  24. ^ (in Russian) N. Ya. Mandelstam. Kniga tretia. Paris: YMCA-Ргess, 1987, pp. 162–164.
  25. ^ Partizdat TsK VKP (b), 1936, pp. 60–63.
  26. ^ (in Russian) Шатуновская О. Г . Об ушедшем веке. Рассказывает Ольга Шатуновская / сост.: Д. Кутьина, А. Бройдо, А. Кутьин. – La Jolla (Calif.) : DAA Books, 2001. – 470 с., c. 71
  27. ^ "Here during the 3 days in March 1920, 7000 houses were destroyed and burnt, and the people are marking different numbers of that who were massacred...". (in Russian) Marietta Shaginyan, "Soviet Transcaucasus", Armgiz, 1947, p. 254
  28. ^ Anaida Bestavashvili, Lyudi i pamyatniki (in Russian) Archived 2022-11-29 at the Wayback Machine // Армянский вестник, # 1–2, 2000
  29. ^ Nagornyy Karabakh marks 80th anniversary of 1920 Armenian pogroms, Noyan Tapan, 24 Mar. 2000


  • Geldenhuys, Deon (2009). Contested States in World Politics. Vol. 3. Berkeley: Palgrave Macmillan UK. ISBN 9780230234185.
  • Lieberman, Benjamin (2013). Terrible Fate Ethnic Cleansing in the Making of Modern Europe. Rowman & Littlefield Publishers. ISBN 9781442230385.
  • Mkrtchʻyan, Shahen (2008). Shoushi: The City of Tragic Fate. Yerevan: Gasprint.
  • Welt, Cory D. (2004). Explaining ethnic conflict in the South Caucasus: Mountainous Karabagh, Abkhazia, and South Ossetia.
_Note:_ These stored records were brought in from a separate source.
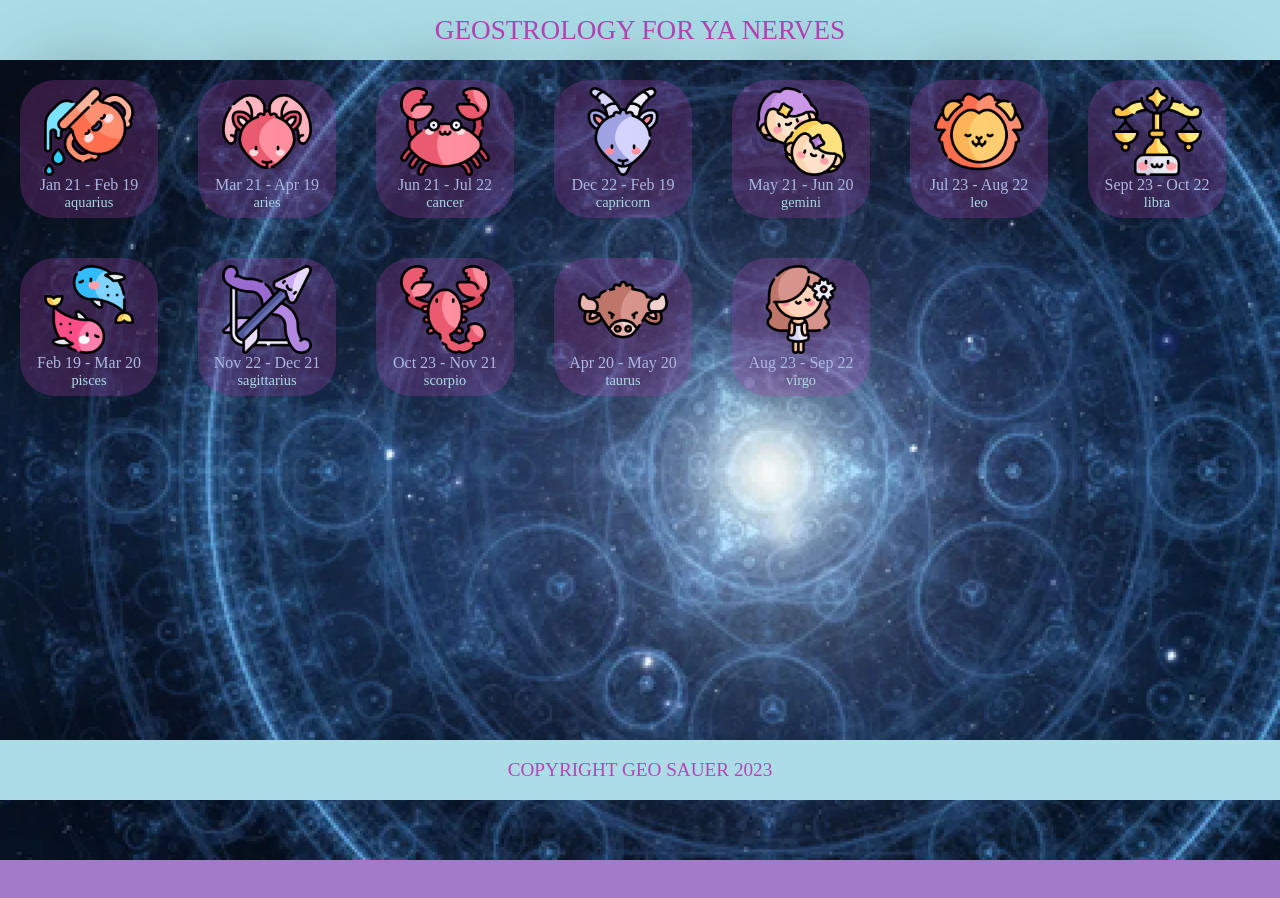
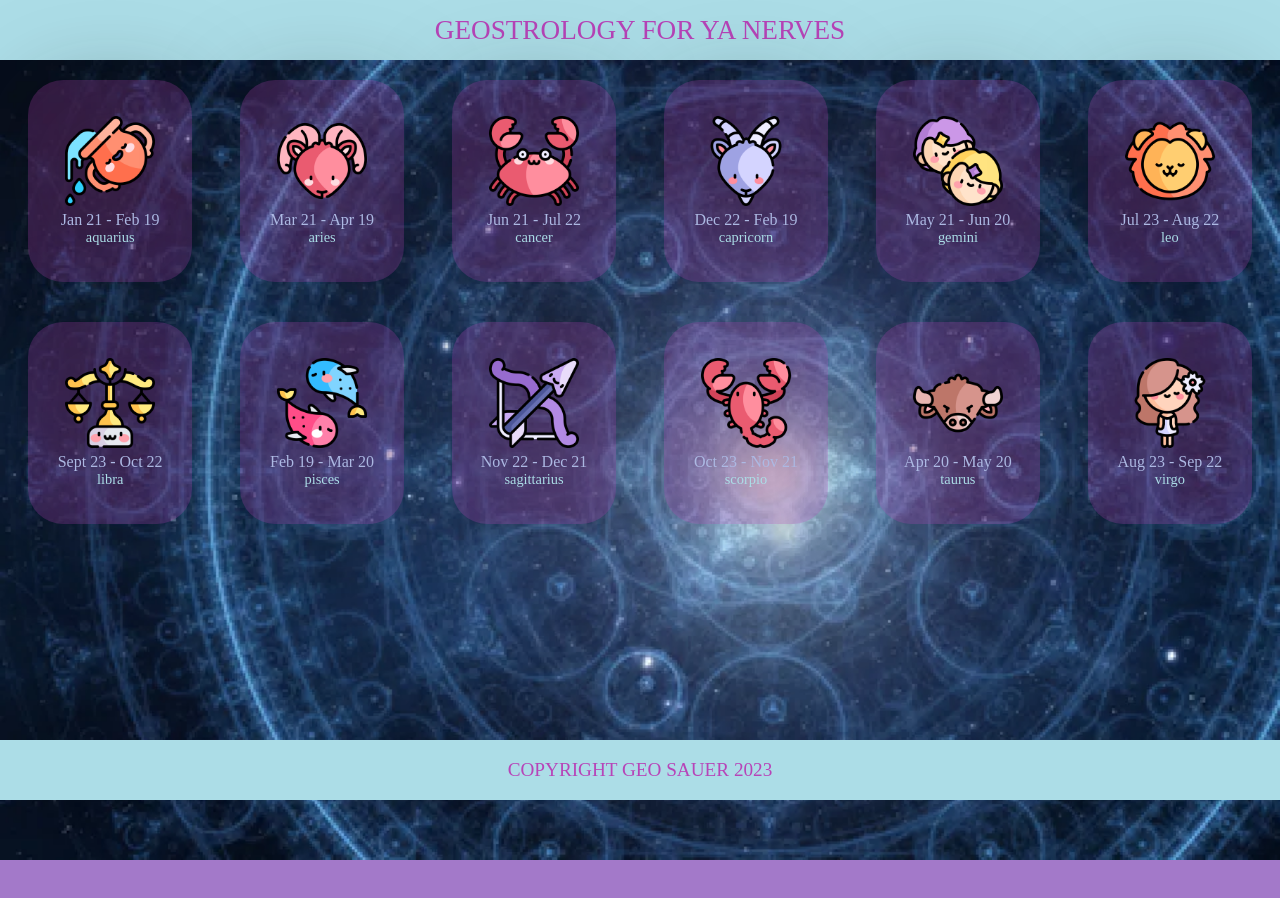
Before and after one commit to GeoSauer/react-geostrology-from-scratch, a React (Create React App) app: page / in a window 1280 px wide. Built offline with nearby package versions, Linux system fonts and the light colour scheme; a web font is replaced by a local one.

Commit message:
just a lil more

```diff
--- a/src/components/Main/Main.css
+++ b/src/components/Main/Main.css
@@ -4,6 +4,7 @@ main {
   display: flex;
   flex-wrap: wrap;
   height: 100vh;
+  justify-content: space-evenly;
   margin-bottom: 40px;
   position: relative;
 }
--- a/src/components/Zodiac/Zodiac.module.css
+++ b/src/components/Zodiac/Zodiac.module.css
@@ -9,8 +9,8 @@
   margin: 20px;
   padding: 5px;
   text-align: center;
-  width: 10vw;
-  height: 10vw;
+  width: 12vw;
+  height: 15vw;
   filter: drop-shadow(0px 5px 47px rgba(14, 14, 14, 0.78));
 }
 
@@ -34,4 +34,5 @@
 .image {
   width: 7vw;
   height: 7vw;
+  padding-bottom: 5px;
 }
```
  • Wright, John (2003). Transcaucasian Boundaries. Palgrave Macmillan UK. ISBN 978-0805079326.